Again, as to the svarita mark, it may either indicate a dependent svarita, or an independent, i. e. either a svarita produced by an uddtta immediately preceding, or a svarita produced by the suppression of a syllable bearing the uddtta, as in Iraqi contracted from 'W'", where the middle syllable is properly uddtta. In the latter case, if the syllable bearing the svarita is long, and another word follows beginning with an uddtta, then that syllable and all preceding syllables in the same word receive the anuddttatara mark, and the figure 3 is inserted to carry the svarita, having also the anuddttatara mark beneath; thus n«ii 3 T.
If the syllable bearing the independent svarita be short, then the figure ^ carries the svarita, with an anuddttatara under it; thus '8)4n"i^.
Observe—The accent in Sanskrit is not confined to the last three syllables of a word, as in Greek and Latin. Observe also, that although the Sanskrit independent tvarita is in some respects similar to the Greek circumflex, it should be borne in mind, that the latter is confined to long syllables, whereas the svarita may also be applied to short *.
OF THE INDIAN METHOD OF WRITING.
26. According to Hindu grammarians every syllable ought to end in a vowel f, and every final consonant ought to be attracted to the beginning of the next syllable; so that where a word ends in a consonant, that consonant ought to be pronounced with the initial letter of the next word. Hence in some Sanskrit MSS. all the syllables are separated by slight spaces, and in others all the words are joined together without any separation. Thus the two words wnftf XXS(l asid raja would in some books be written WT^ft'JTin and in others «l*fl$Ull. In Sanskrit works printed in Europe, the common practice is to separate only those words the final or initial letter of which are not acted on by the rules of combination. In such books asid raja would be written together, wnfljlHI, because the final e is the result of an euphonic change from \, caused by the following t r. There seems, however, but little reason for considering the mere spaces left between the words of a sentence to be incompatible with the operation of euphonic laws; especially as the
• See on the subject of Vedic accentuation, Roth's preface to the Nirukta: two treatises by Whitney in the Journal of the American Oriental Society, vol.
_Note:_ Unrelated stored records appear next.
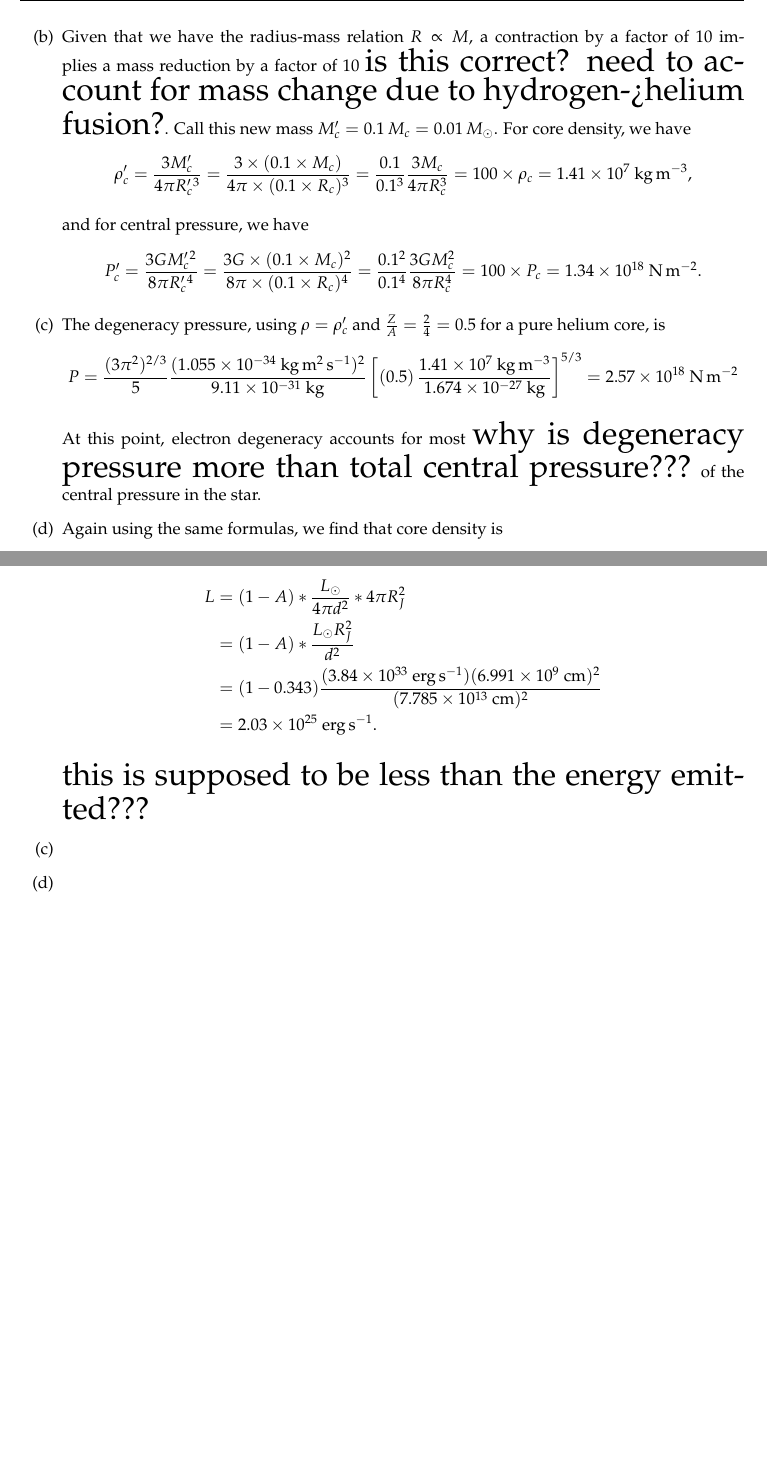
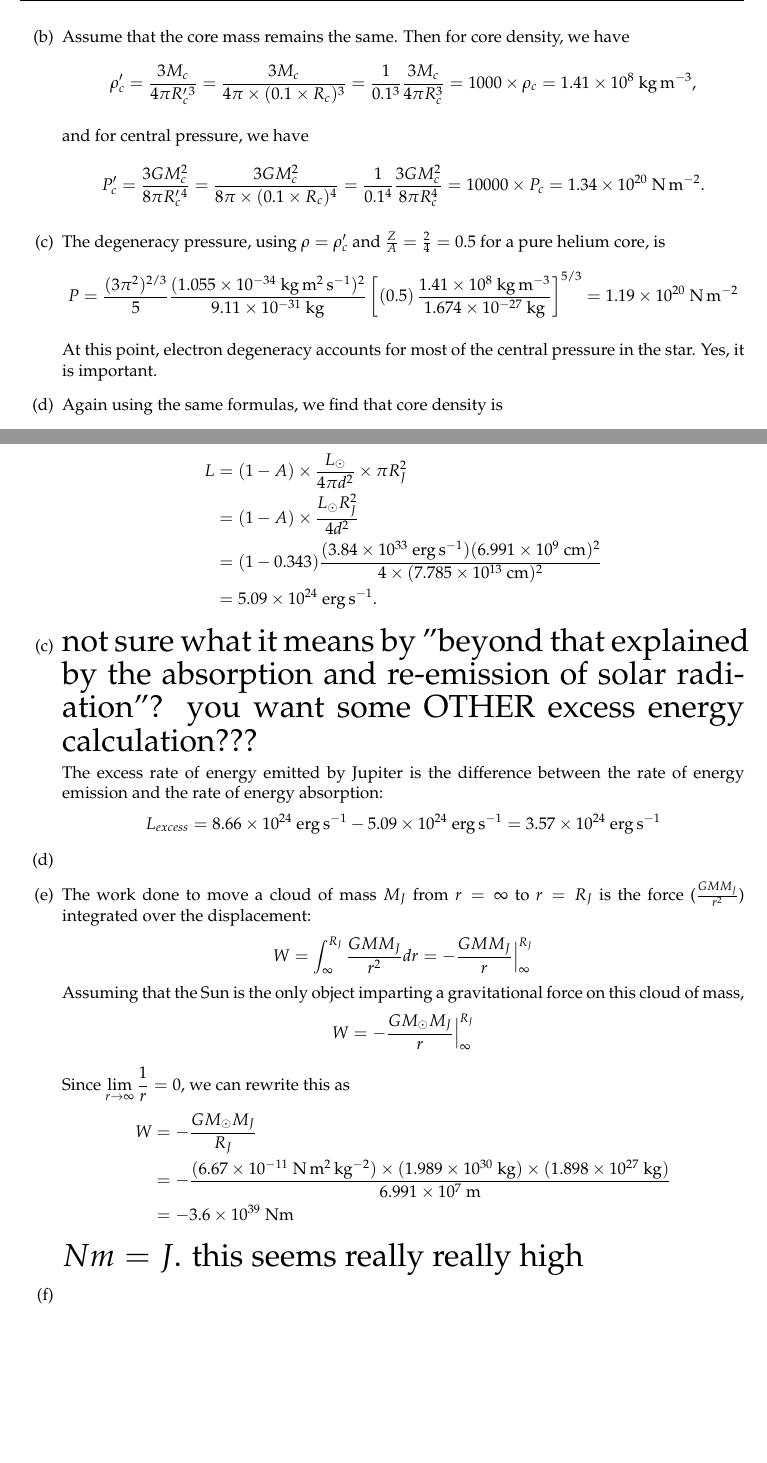
Before and after one commit to al-jshen/AST221, a LaTeX document (a4/a4.tex): two parts of pages 2 and 5 of 5, joined at a grey line, cut at the place of the change, the shorter picture padded with empty space. The pictures show the PDF file a4/a4.pdf that the author committed with the source.

Commit message:
fixed some stuff after clarifications

```diff
--- a/a4/a4.tex
+++ b/a4/a4.tex
@@ -81,30 +81,30 @@
 
         Electron degeneracy pressure accounts for approximately 10\% of the pressure in the core. This is not an insignificant amount.
 
-    \item Given that we have the radius-mass relation $R\propto M$, a contraction by a factor of 10 implies a mass reduction by a factor of 10 {\huge is this correct? need to account for mass change due to hydrogen->helium fusion?}. Call this new mass $M'_c = 0.1\,M_c = 0.01\,M_\odot$. For core density, we have
+    \item Assume that the core mass remains the same. Then for core density, we have
         \begin{equation*}
-            \rho'_c = \frac{3M'_c}{4\pi R'_c^3}
-                 = \frac{3\times (0.1\times M_c)}{4\pi\times (0.1\times R_c)^3}
-                 = \frac{0.1}{0.1^3}\frac{3M_c}{4\pi R_c^3}
-                 = 100\times \rho_c
-                 = 1.41\times 10^{7}~{\rm kg\,m^{-3}},
+            \rho'_c = \frac{3M_c}{4\pi R'_c^3}
+                 = \frac{3M_c}{4\pi\times (0.1\times R_c)^3}
+                 = \frac{1}{0.1^3}\frac{3M_c}{4\pi R_c^3}
+                 = 1000\times \rho_c
+                 = 1.41\times 10^{8}~{\rm kg\,m^{-3}},
         \end{equation*}
 
         and for central pressure, we have
         \begin{equation*}
-            P'_c = \frac{3GM'_c^2}{8\pi R'_c^4}
-                 = \frac{3G\times (0.1\times M_c)^2}{8\pi\times (0.1\times R_c)^4}
-                 = \frac{0.1^2}{0.1^4}\frac{3GM_c^2}{8\pi R_c^4}
-                 = 100\times P_c
-                 = 1.34\times 10^{18}~{\rm N\,m^{-2}}.
+            P'_c = \frac{3GM_c^2}{8\pi R'_c^4}
+                 = \frac{3GM_c^2}{8\pi\times (0.1\times R_c)^4}
+                 = \frac{1}{0.1^4}\frac{3GM_c^2}{8\pi R_c^4}
+                 = 10000\times P_c
+                 = 1.34\times 10^{20}~{\rm N\,m^{-2}}.
         \end{equation*}
 
     \item The degeneracy pressure, using $\rho = \rho'_c$ and $\frac{Z}{A} = \frac{2}{4} = 0.5$ for a pure helium core, is
         \begin{equation*}
-            P = \frac{(3\pi^2)^{2/3}}{5}\frac{(1.055\times 10^{-34}~{\rm kg\,m^2\,s^{-1}})^2}{9.11\times 10^{-31}~{\rm kg}}\left[\left(0.5\right)\frac{1.41\times 10^{7}~{\rm kg\,m^{-3}}}{1.674\times 10^{-27}~{\rm kg}}\right]^{5/3} = 2.57\times 10^{18}~{\rm N\,m^{-2}}
+            P = \frac{(3\pi^2)^{2/3}}{5}\frac{(1.055\times 10^{-34}~{\rm kg\,m^2\,s^{-1}})^2}{9.11\times 10^{-31}~{\rm kg}}\left[\left(0.5\right)\frac{1.41\times 10^{8}~{\rm kg\,m^{-3}}}{1.674\times 10^{-27}~{\rm kg}}\right]^{5/3} = 1.19\times 10^{20}~{\rm N\,m^{-2}}
         \end{equation*}
 
-        At this point, electron degeneracy accounts for most {\huge why is degeneracy pressure more than total central pressure???} of the central pressure in the star.
+        At this point, electron degeneracy accounts for most of the central pressure in the star. Yes, it is important.
 
     \item Again using the same formulas, we find that core density is
         \begin{equation*}
@@ -220,14 +220,41 @@
     \begin{align*}
-        L &= (1-A)*\frac{L_\odot}{4\pi d^2}*4\pi R_J^2 \\
-          &= (1-A)*\frac{L_\odot R_J^2}{d^2} \\
-          &= (1-0.343)\frac{(3.84 \times 10^{33}~{\rm erg\,s^{-1}}) (6.991 \times 10^{9}~{\rm cm})^2}{(7.785 \times 10^{13}~{\rm cm})^2} \\
-          &= 2.03\times 10^{25}~{\rm erg\,s^{-1}}.
+        L &= (1-A)\times \frac{L_\odot}{4\pi d^2}\times \pi R_J^2 \\
+          &= (1-A)\times \frac{L_\odot R_J^2}{4d^2} \\
+          &= (1-0.343)\frac{(3.84 \times 10^{33}~{\rm erg\,s^{-1}}) (6.991 \times 10^{9}~{\rm cm})^2}{4\times (7.785 \times 10^{13}~{\rm cm})^2} \\
+          &= 5.09\times 10^{24}~{\rm erg\,s^{-1}}.
     \end{align*}
 
-    {\huge this is supposed to be less than the energy emitted???}
+    \item
+        {\huge not sure what it means by "beyond that explained by the absorption and re-emission of solar radiation"? you want some OTHER excess energy calculation???}
+
+        The excess rate of energy emitted by Jupiter is the difference between the rate of energy emission and the rate of energy absorption:
+        \begin{align*}
+            L_{excess} = 8.66\times 10^{24}~{\rm erg\,s^{-1}} - 5.09\times 10^{24}~{\rm erg\,s^{-1}} = 3.57\times 10^{24}~{\rm erg\,s^{-1}}
+        \end{align*}
 
     \item
+
+    \item The work done to move a cloud of mass $M_J$ from $r=\infty$ to $r=R_J$ is the force ($\frac{GMM_J}{r^2}$) integrated over the displacement:
+        \begin{align*}
+            W = \int_{\infty}^{R_J} \frac{GMM_J}{r^2}dr = -\frac{GMM_J}{r} \Big |_{\infty}^{R_J}
+        \end{align*}
+        Assuming that the Sun is the only object imparting a gravitational force on this cloud of mass,
+        \begin{align*}
+            W = -\frac{GM_\odot M_J}{r} \Big |_{\infty}^{R_J}
+        \end{align*}
+
+        Since $\displaystyle\lim_{r\to\infty}\frac{1}{r} = 0$, we can rewrite this as
+        \begin{align*}
+            W &= -\frac{GM_\odot M_J}{R_J} \\
+              &= -\frac{(6.67\times 10^{-11}~{\rm N\,m^2\,kg^{-2}})\times (1.989\times 10^{30}~{\rm kg})\times (1.898\times 10^{27}~{\rm kg})}{6.991 \times 10^{7}~{\rm m}} \\
+              &= -3.6\times 10^{39}~{\rm Nm}
+        \end{align*}
+
+        {\huge $Nm = J$. this seems really really high}
+
     \item
+
+
 
 \end{enumerate}
 
```
Also changed, not shown: a4/a4.pdf, a4/a4.tex (4 more changed lines), 4 other files.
IV. p. 195 etc., and V. p. 387 etc.: Au/recht, de accentu compositorum Sanscriticorum, Bonnae, 1847; reviewed by Ben/ey, Giittinger Gelehrte Anzeigen, 1848, p. 1995—
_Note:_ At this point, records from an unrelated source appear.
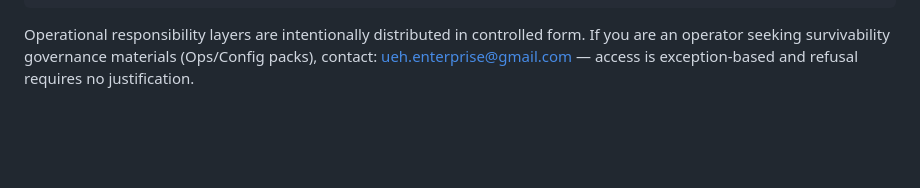
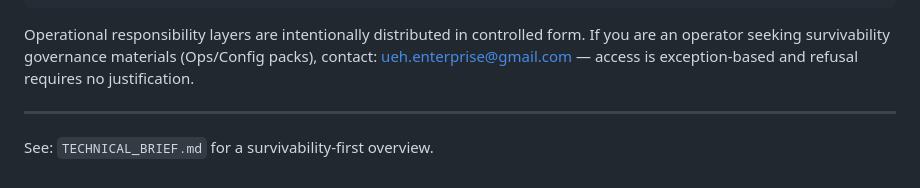
Before and after one commit to takapiro0215/universal-exchange-adapters-core, a Markdown page: README.md, the part around the change. GitHub-like rendering; blank space fills up the shorter version.

Commit message:
docs: link technical brief from readme

```diff
--- a/README.md
+++ b/README.md
@@ -135,3 +135,7 @@ flowchart TB
 Operational responsibility layers are intentionally distributed in controlled form.
 If you are an operator seeking survivability governance materials (Ops/Config packs),
 contact: ueh.enterprise@gmail.com — access is exception-based and refusal requires no justification.
+
+---
+
+See: `TECHNICAL_BRIEF.md` for a survivability-first overview.
```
t Unless it end in Anusvara or Visarga h, which in theory are the only consonantal sounds allowed to close a syllable. That Anusvara is not to full consonant i» proved by the fact that it does not impede the operation of rule 70.